This post describes our analysis of China’s “Great Cannon,” our term for an attack tool that we identify as separate from, but co-located with, the Great Firewall of China. The first known usage of the Great Cannon is in the recent large-scale novel DDoS attack on both GitHub and servers used by GreatFire.org.
Tag Archives: China
Senior Legal Advisor Sarah McKune has contributed a chapter to a new book from Oxford University Press, China and Cybersecurity: Espionage, Strategy and Politics in the Digital Domain (eds. Jon R. Lindsay, Tai Ming Cheung, Derek S. Reveron). Her chapter is entitled “’Foreign Hostile Forces’: The Human Rights Dimension of China’s Cyber Campaigns.”
According to state media organization People’s Daily, Apple agreed to Chinese government “security checks.” Citizen Lab Research Fellow Jason Q. Ng expressed concern that this practice may set a trend of compliance to such demands amongst other firms.
Citizen Lab Research Fellow Jason Q. Ng commented on the effect that China’s real name registration policy will have on virtual private networks (VPNs) and self-censorship.
The document is a memo circulated among the Five Eyes, a network of English-speaking intelligence agencies. Though the document does not name the hackers whose data were stolen, it made it clear that they had ties to the Chinese government, and were spying on human rights defenders and Uyghur activists in the country.
Citizen Lab partner and Cyber Stewards Network member Tibet Action Institute (TAI) released a documentary entitled “Tibet: Frontline of the New Cyberwar.”
Slate’s discussion on the proliferation of Chinese messaging applications worldwide was informed by Citizen Lab research report “Asia Chats: Analyzing Information Controls & Privacy in Asian Messaging Applications.”
Contained are links to a set of 9,054 sensitive Chinese keywords, which combine 13 existing lists. These keywords may be helpful to researchers who are searching for censored content in Chinese or testing for network interference.
Citizen Lab Fellow Jason Q. Ng published a number of articles on this month on Internet censorship in China.

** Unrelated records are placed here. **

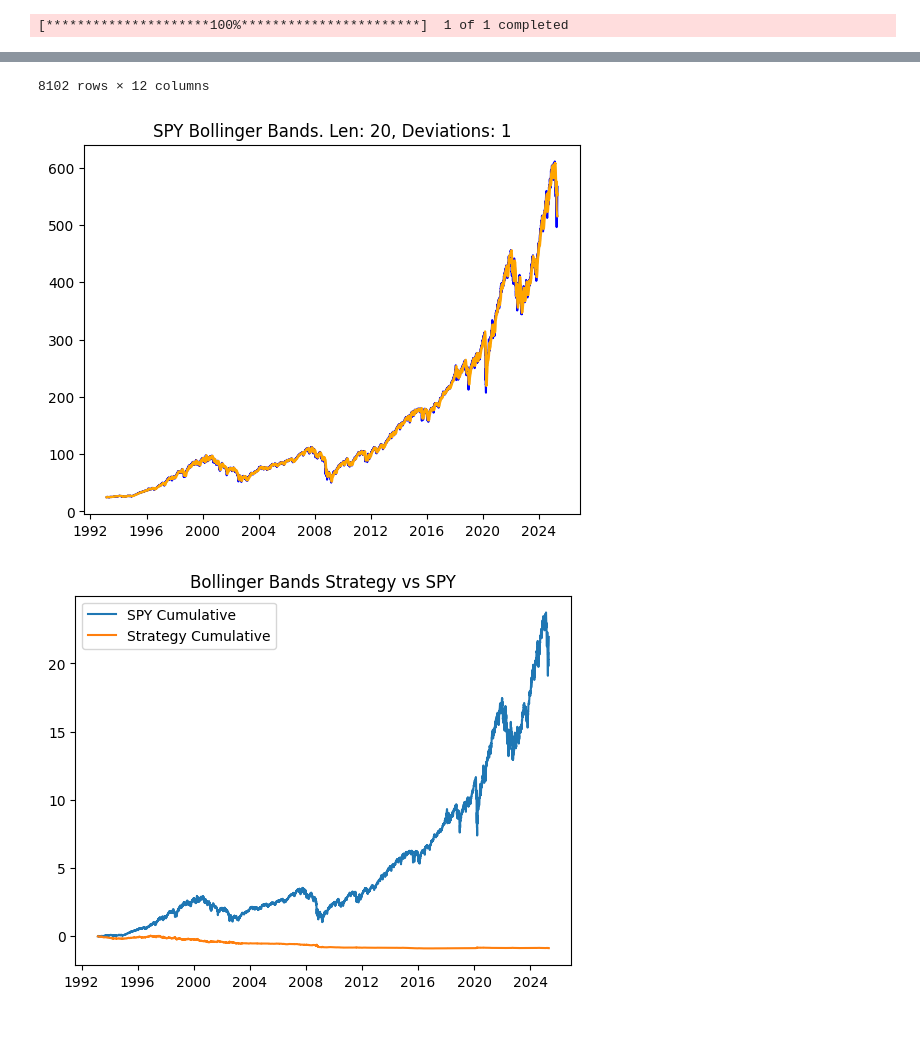
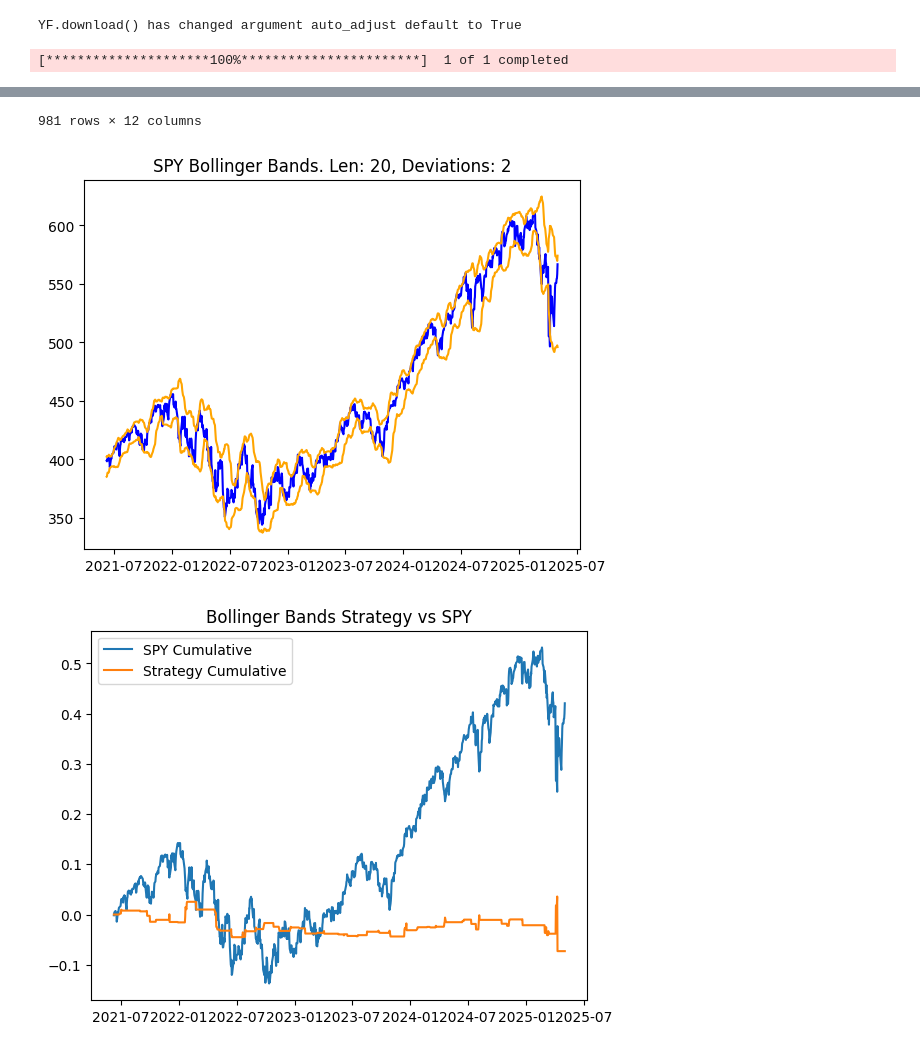
Before and after one commit to franciskamande-ai/MODELS, a Jupyter notebook: BB.ipynb, the cells around one changed output, grey strips where cells are left out. Saved outputs shown, nothing was run; the diff lists cells and outputs as text; code cells hidden in the pictures.

```diff
--- a/BB.ipynb
+++ b/BB.ipynb
@@ -6,8 +6,8 @@ import numpy as np
 # %%
 TICKER = 'SPY'
 BB_LEN = 20
-DEVS = 1
-LOOKBACK = 10000
+DEVS = 2
+LOOKBACK = 1000
 
 def get_data(ticker=TICKER, lookback=LOOKBACK):
     df = yf.download(ticker)
@@ -75,6 +75,7 @@ df = main()
 
 df
 # %% [output]
-[*********************100%***********************]  1 of 1 completed
+YF.download() has changed argument auto_adjust default to True
+[*********************100%***********************]  1 of 1 completed
 | Price | Close | High | Low | Open | Volume | BB_SMA | BB_STD | Upper_Band | Lower_Band | Strategy | ... |
 | Date |  |  |  |  |  |  |  |  |  |  | ... |
@@ -92,3 +93,3 @@ df
-8102 rows × 12 columns
+981 rows × 12 columns
-[figure, old version]
+[figure, new version]
-[figure, old version]
+[figure, new version]
```
Also changed, not shown: parts of 1 cell of this notebook, 6 other files.
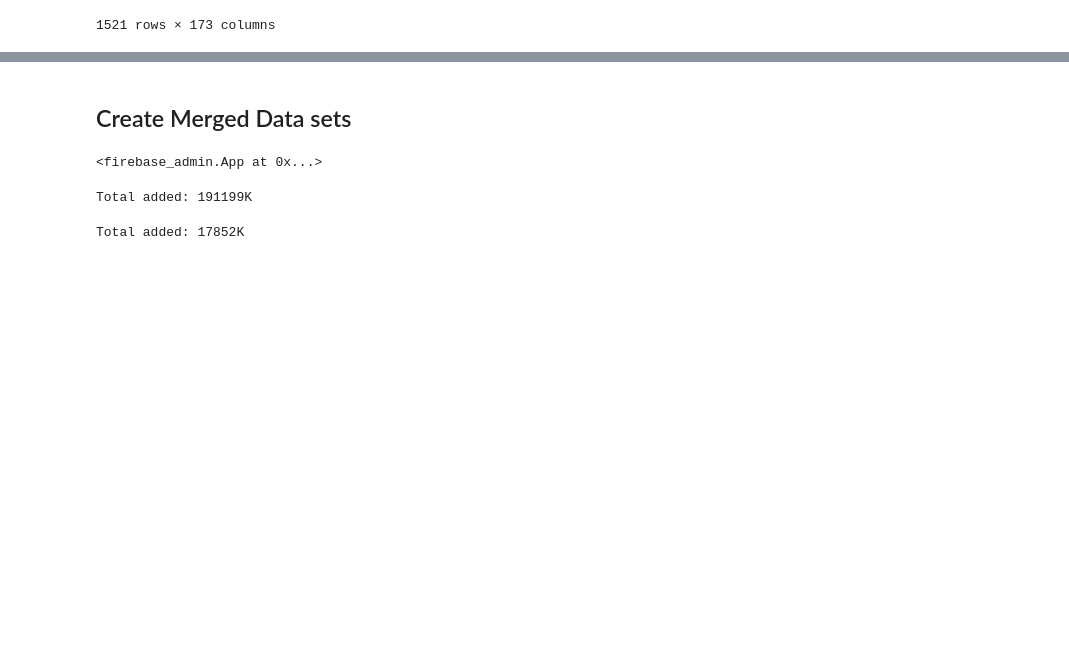
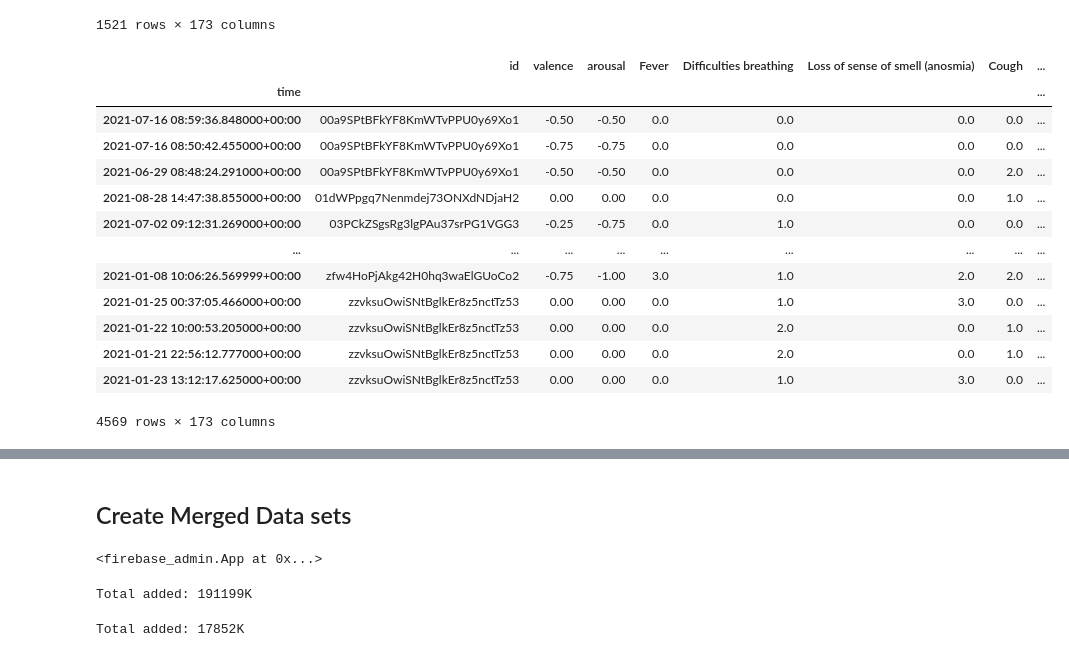
Before and after one commit to yatharthranjan/covid-collab-analysis, a Jupyter notebook: symptom_stratification.ipynb, the cells around one changed output, grey strips where cells are left out. Saved outputs shown, nothing was run; the diff lists cells and outputs as text; code cells hidden in the pictures; blank space fills up the shorter version.

```diff
--- a/symptom_stratification.ipynb
+++ b/symptom_stratification.ipynb
@@ -540,6 +544,26 @@ with open('short_covid_symptoms_df', 'wb') as f:
 | 2020-12-13 21:16:16.917000+00:00 | zRXXUmU2I9hbNMi1Ry2tg2CACax1 | -0.25 | 0.00 | 0.0 | 1.0 | 0.0 | 1.0 | ... |
 | 2020-12-15 10:02:51.188999+00:00 | zRXXUmU2I9hbNMi1Ry2tg2CACax1 | 0.00 | 0.25 | 1.0 | 1.0 | 1.0 | 0.0 | ... |
 1521 rows × 173 columns
+# %%
+combined_scovid_df = save_df[save_df['id'].isin(combined_short_covid_ids)]
+combined_scovid_df
+with open('combined_short_covid_symptoms_df', 'wb') as f:
+    pickle.dump(combined_scovid_df, f)
+# %% [output]
+|  | id | valence | arousal | Fever | Difficulties breathing | Loss of sense of smell (anosmia) | Cough | ... |
+| time |  |  |  |  |  |  |  | ... |
+| 2021-07-16 08:59:36.848000+00:00 | 00a9SPtBFkYF8KmWTvPPU0y69Xo1 | -0.50 | -0.50 | 0.0 | 0.0 | 0.0 | 0.0 | ... |
+| 2021-07-16 08:50:42.455000+00:00 | 00a9SPtBFkYF8KmWTvPPU0y69Xo1 | -0.75 | -0.75 | 0.0 | 0.0 | 0.0 | 0.0 | ... |
+| 2021-06-29 08:48:24.291000+00:00 | 00a9SPtBFkYF8KmWTvPPU0y69Xo1 | -0.50 | -0.50 | 0.0 | 0.0 | 0.0 | 2.0 | ... |
+| 2021-08-28 14:47:38.855000+00:00 | 01dWPpgq7Nenmdej73ONXdNDjaH2 | 0.00 | 0.00 | 0.0 | 0.0 | 0.0 | 1.0 | ... |
+| 2021-07-02 09:12:31.269000+00:00 | 03PCkZSgsRg3lgPAu37srPG1VGG3 | -0.25 | -0.75 | 0.0 | 1.0 | 0.0 | 0.0 | ... |
+| ... | ... | ... | ... | ... | ... | ... | ... | ... |
+| 2021-01-08 10:06:26.569999+00:00 | zfw4HoPjAkg42H0hq3waElGUoCo2 | -0.75 | -1.00 | 3.0 | 1.0 | 2.0 | 2.0 | ... |
+| 2021-01-25 00:37:05.466000+00:00 | zzvksuOwiSNtBglkEr8z5nctTz53 | 0.00 | 0.00 | 0.0 | 1.0 | 3.0 | 0.0 | ... |
+| 2021-01-22 10:00:53.205000+00:00 | zzvksuOwiSNtBglkEr8z5nctTz53 | 0.00 | 0.00 | 0.0 | 2.0 | 0.0 | 1.0 | ... |
+| 2021-01-21 22:56:12.777000+00:00 | zzvksuOwiSNtBglkEr8z5nctTz53 | 0.00 | 0.00 | 0.0 | 2.0 | 0.0 | 1.0 | ... |
+| 2021-01-23 13:12:17.625000+00:00 | zzvksuOwiSNtBglkEr8z5nctTz53 | 0.00 | 0.00 | 0.0 | 1.0 | 3.0 | 0.0 | ... |
+4569 rows × 173 columns
 # %%
 lcovid_df.describe()
 pacovid_df.describe()
```
Also changed, not shown: parts of 36 cells of this notebook.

A new report, entitled “Communities @ Risk: Targeted Digital Threats Against Civil Society,” involved 10 civil society groups that enrolled as study subjects over a period of four years. The study sought to obtain greater visibility into an often overlooked digital risk environment affecting–whether they know it or not–many of society’s most essential institutions.